- [Supplied material]

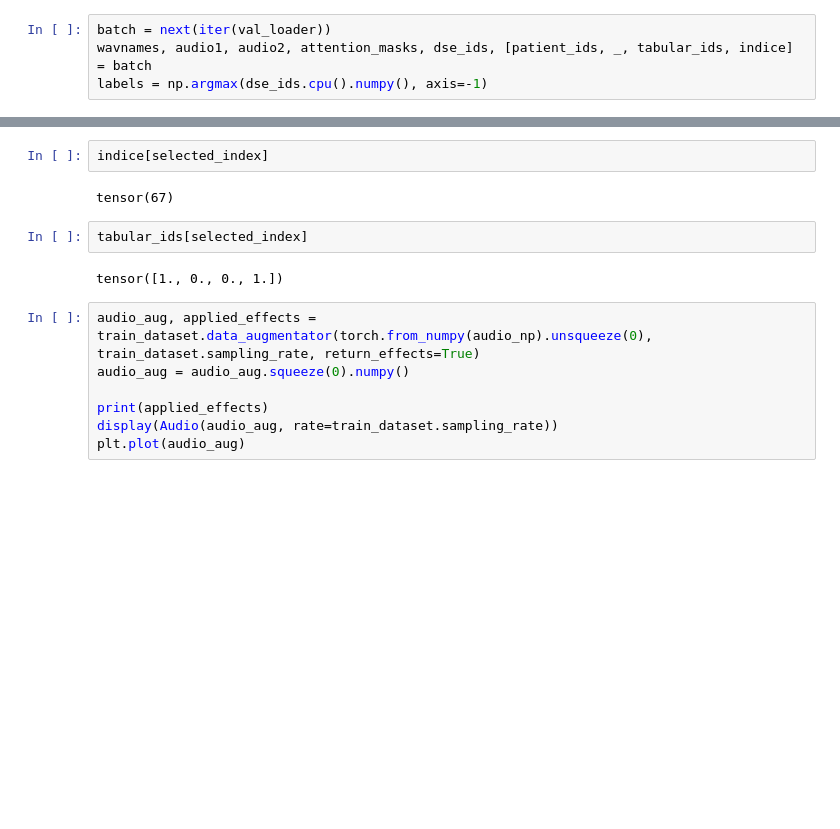
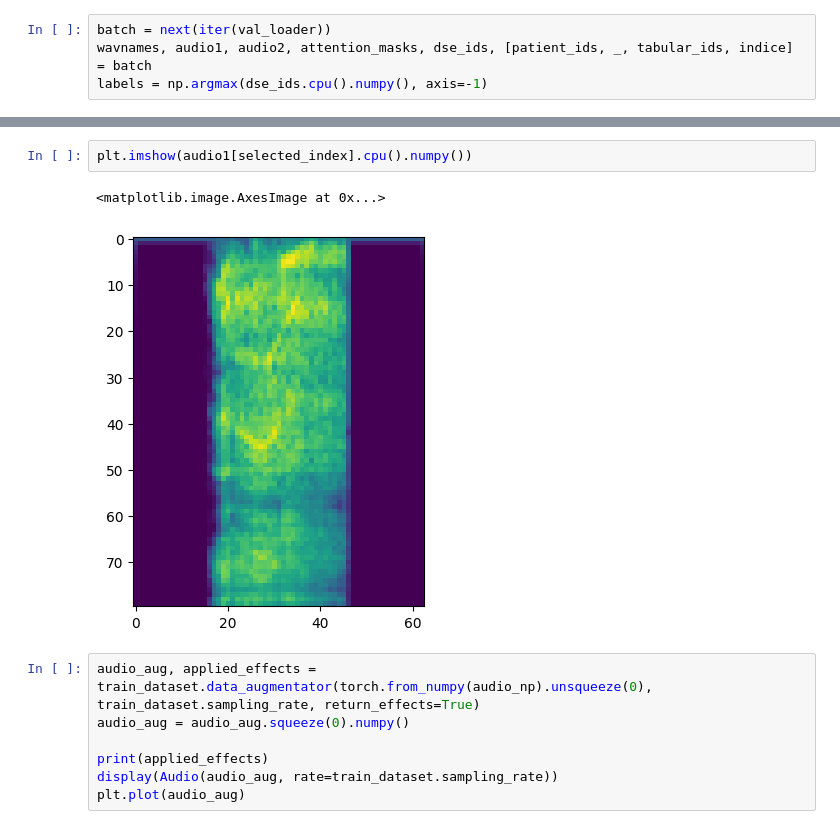
Before and after one commit to arkiven4/NXSCough, a Jupyter notebook: notebooks/check_dataloader.ipynb, the cells around one changed output, grey strips where cells are left out. Cells and saved outputs as stored; diff of their text form; blank space fills up the shorter version.

```diff
--- a/notebooks/check_dataloader.ipynb
+++ b/notebooks/check_dataloader.ipynb
@@ -215,11 +155,8 @@ val_fold[val_fold['path_file'] == wavnames[selected_index]]
-# %%
-indice[selected_index]
-# %% [output]
-tensor(67)
-# %%
-tabular_ids[selected_index]
-# %% [output]
-tensor([1., 0., 0., 1.])
+# %%
+plt.imshow(audio1[selected_index].cpu().numpy())
+# %% [output]
+<matplotlib.image.AxesImage at 0x...>
+[figure, added]
 # %%
 audio_aug, applied_effects = train_dataset.data_augmentator(torch.from_numpy(audio_np).unsqueeze(0), train_dataset.sampling_rate, return_effects=True)
 audio_aug = audio_aug.squeeze(0).numpy()
```
Also changed, not shown: parts of 13 cells of this notebook, 3 other files.
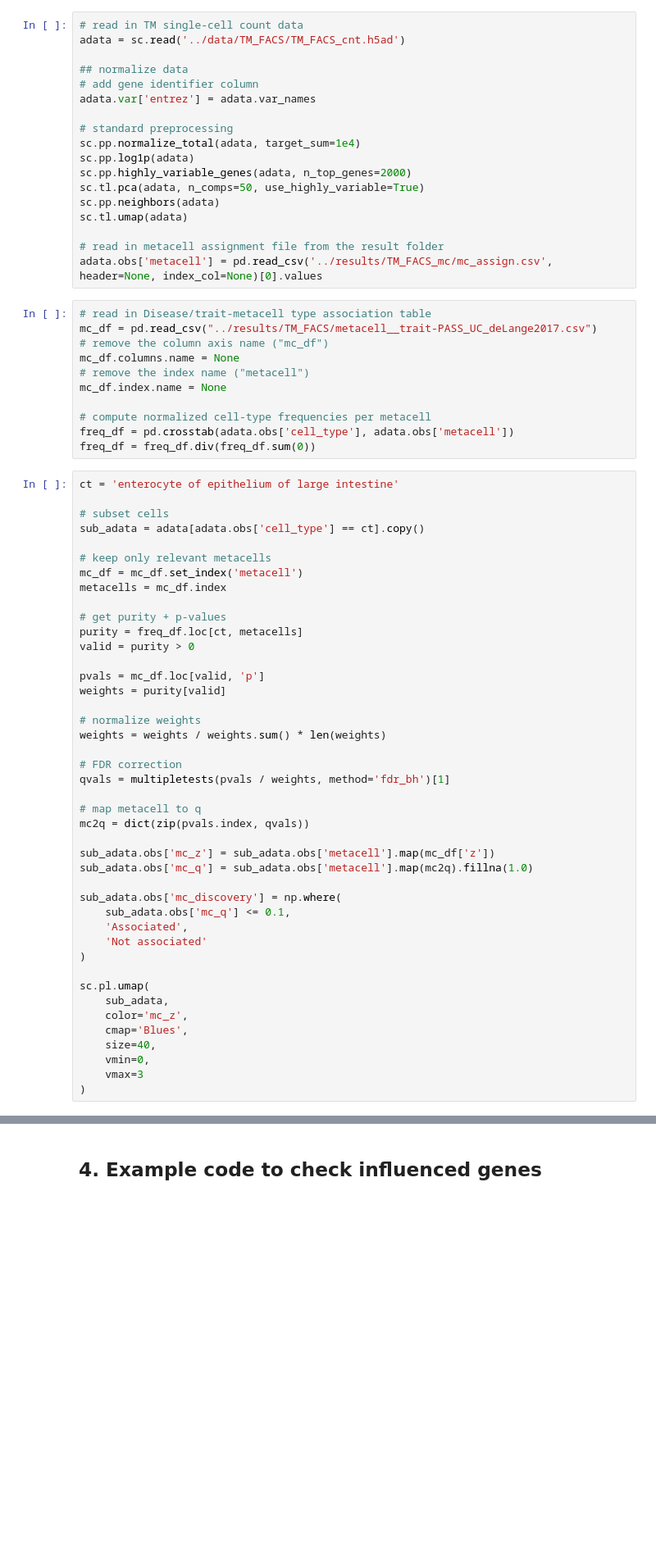
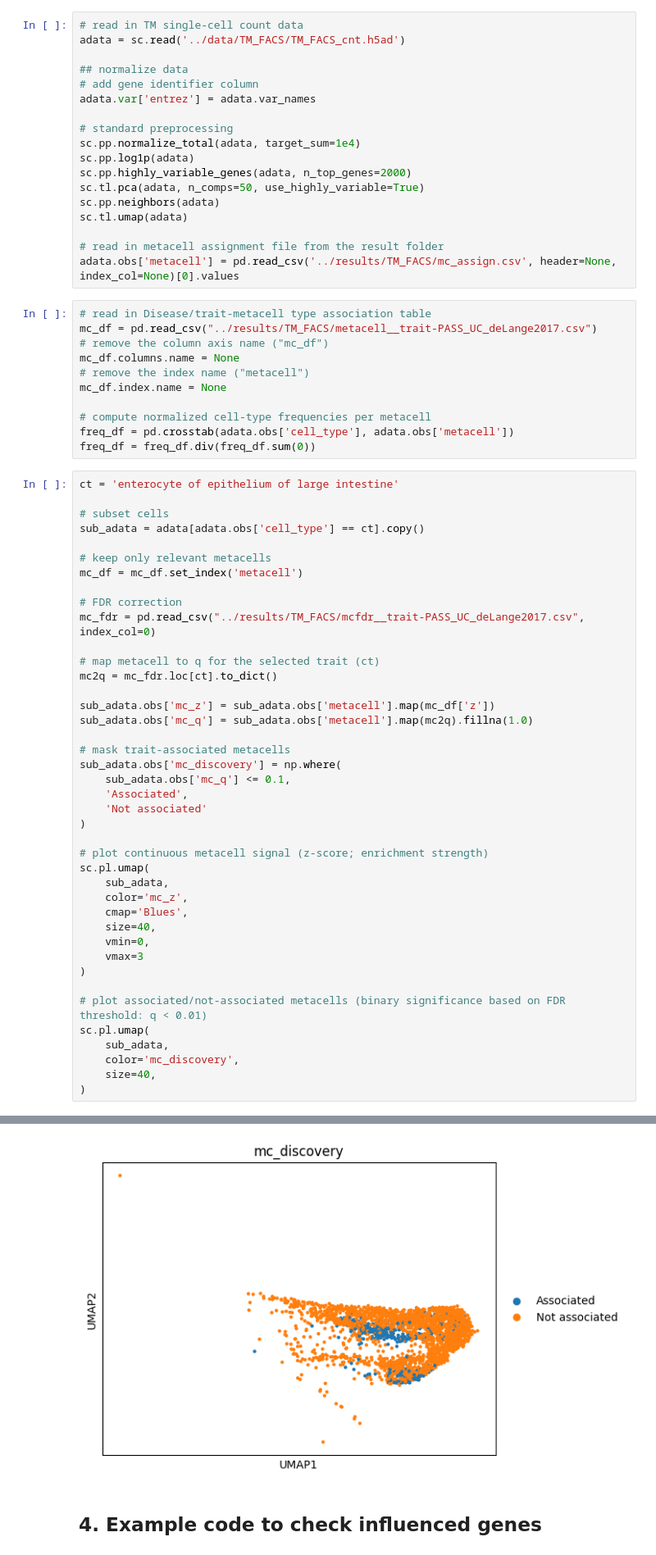
Before and after one commit to krishnanlab/icepop_public, a Jupyter notebook: notebook/ICePop_tutorial.ipynb, the cells around one changed output, grey strips where cells are left out. Shown at 82% size. Cells and saved outputs as stored; diff of their text form; blank space fills up the shorter version.

Commit message:
update metacell viz

```diff
--- a/notebook/ICePop_tutorial.ipynb
+++ b/notebook/ICePop_tutorial.ipynb
@@ -79,7 +79,7 @@ sc.pp.neighbors(adata)
 sc.tl.umap(adata)
 
 # read in metacell assignment file from the result folder
-adata.obs['metacell'] = pd.read_csv('../results/TM_FACS_mc/mc_assign.csv', header=None, index_col=None)[0].values
+adata.obs['metacell'] = pd.read_csv('../results/TM_FACS/mc_assign.csv', header=None, index_col=None)[0].values
 # %%
 # read in Disease/trait-metacell type association table
 mc_df = pd.read_csv("../results/TM_FACS/metacell__trait-PASS_UC_deLange2017.csv")
@@ -95,47 +95,46 @@ freq_df = freq_df.div(freq_df.sum(0))
 ct = 'enterocyte of epithelium of large intestine'
 
 # subset cells
 sub_adata = adata[adata.obs['cell_type'] == ct].copy()
 
 # keep only relevant metacells
 mc_df = mc_df.set_index('metacell')
-metacells = mc_df.index
-
-# get purity + p-values
-purity = freq_df.loc[ct, metacells]
-valid = purity > 0
-
-pvals = mc_df.loc[valid, 'p']
-weights = purity[valid]
-
-# normalize weights
-weights = weights / weights.sum() * len(weights)
 
 # FDR correction
-qvals = multipletests(pvals / weights, method='fdr_bh')[1]
+mc_fdr = pd.read_csv("../results/TM_FACS/mcfdr__trait-PASS_UC_deLange2017.csv", index_col=0)
 
-# map metacell to q
-mc2q = dict(zip(pvals.index, qvals))
+# map metacell to q for the selected trait (ct)
+mc2q = mc_fdr.loc[ct].to_dict()
 
 sub_adata.obs['mc_z'] = sub_adata.obs['metacell'].map(mc_df['z'])
 sub_adata.obs['mc_q'] = sub_adata.obs['metacell'].map(mc2q).fillna(1.0)
 
+# mask trait-associated metacells
 sub_adata.obs['mc_discovery'] = np.where(
     sub_adata.obs['mc_q'] <= 0.1,
     'Associated',
     'Not associated'
 )
 
+# plot continuous metacell signal (z-score; enrichment strength)
 sc.pl.umap(
     sub_adata,
     color='mc_z',
     cmap='Blues',
     size=40,
     vmin=0,
     vmax=3
 )
+
+# plot associated/not-associated metacells (binary significance based on FDR threshold: q < 0.01)
+sc.pl.umap(
+    sub_adata,
+    color='mc_discovery',
+    size=40,
+)
 # %% [output]
 [figure]
+[figure, added]
 # %% [markdown]
 ## 4. Example code to check influenced genes
 # %%
```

- [Exercise details] Pictures stay out; repeat all the rest of the records exactly.

- [Answer]
Before and after one commit to arkiven4/NXSCough, a Jupyter notebook: notebooks/check_dataloader.ipynb, the cells around one changed output, grey strips where cells are left out. Cells and saved outputs as stored; diff of their text form; blank space fills up the shorter version.

```diff
--- a/notebooks/check_dataloader.ipynb
+++ b/notebooks/check_dataloader.ipynb
@@ -215,11 +155,8 @@ val_fold[val_fold['path_file'] == wavnames[selected_index]]
-# %%
-indice[selected_index]
-# %% [output]
-tensor(67)
-# %%
-tabular_ids[selected_index]
-# %% [output]
-tensor([1., 0., 0., 1.])
+# %%
+plt.imshow(audio1[selected_index].cpu().numpy())
+# %% [output]
+<matplotlib.image.AxesImage at 0x...>
+[figure, added]
 # %%
 audio_aug, applied_effects = train_dataset.data_augmentator(torch.from_numpy(audio_np).unsqueeze(0), train_dataset.sampling_rate, return_effects=True)
 audio_aug = audio_aug.squeeze(0).numpy()
```
Also changed, not shown: parts of 13 cells of this notebook, 3 other files.
Before and after one commit to krishnanlab/icepop_public, a Jupyter notebook: notebook/ICePop_tutorial.ipynb, the cells around one changed output, grey strips where cells are left out. Shown at 82% size. Cells and saved outputs as stored; diff of their text form; blank space fills up the shorter version.

Commit message:
update metacell viz

```diff
--- a/notebook/ICePop_tutorial.ipynb
+++ b/notebook/ICePop_tutorial.ipynb
@@ -79,7 +79,7 @@ sc.pp.neighbors(adata)
 sc.tl.umap(adata)
 
 # read in metacell assignment file from the result folder
-adata.obs['metacell'] = pd.read_csv('../results/TM_FACS_mc/mc_assign.csv', header=None, index_col=None)[0].values
+adata.obs['metacell'] = pd.read_csv('../results/TM_FACS/mc_assign.csv', header=None, index_col=None)[0].values
 # %%
 # read in Disease/trait-metacell type association table
 mc_df = pd.read_csv("../results/TM_FACS/metacell__trait-PASS_UC_deLange2017.csv")
@@ -95,47 +95,46 @@ freq_df = freq_df.div(freq_df.sum(0))
 ct = 'enterocyte of epithelium of large intestine'
 
 # subset cells
 sub_adata = adata[adata.obs['cell_type'] == ct].copy()
 
 # keep only relevant metacells
 mc_df = mc_df.set_index('metacell')
-metacells = mc_df.index
-
-# get purity + p-values
-purity = freq_df.loc[ct, metacells]
-valid = purity > 0
-
-pvals = mc_df.loc[valid, 'p']
-weights = purity[valid]
-
-# normalize weights
-weights = weights / weights.sum() * len(weights)
 
 # FDR correction
-qvals = multipletests(pvals / weights, method='fdr_bh')[1]
+mc_fdr = pd.read_csv("../results/TM_FACS/mcfdr__trait-PASS_UC_deLange2017.csv", index_col=0)
 
-# map metacell to q
-mc2q = dict(zip(pvals.index, qvals))
+# map metacell to q for the selected trait (ct)
+mc2q = mc_fdr.loc[ct].to_dict()
 
 sub_adata.obs['mc_z'] = sub_adata.obs['metacell'].map(mc_df['z'])
 sub_adata.obs['mc_q'] = sub_adata.obs['metacell'].map(mc2q).fillna(1.0)
 
+# mask trait-associated metacells
 sub_adata.obs['mc_discovery'] = np.where(
     sub_adata.obs['mc_q'] <= 0.1,
     'Associated',
     'Not associated'
 )
 
+# plot continuous metacell signal (z-score; enrichment strength)
 sc.pl.umap(
     sub_adata,
     color='mc_z',
     cmap='Blues',
     size=40,
     vmin=0,
     vmax=3
 )
+
+# plot associated/not-associated metacells (binary significance based on FDR threshold: q < 0.01)
+sc.pl.umap(
+    sub_adata,
+    color='mc_discovery',
+    size=40,
+)
 # %% [output]
 [figure]
+[figure, added]
 # %% [markdown]
 ## 4. Example code to check influenced genes
 # %%
```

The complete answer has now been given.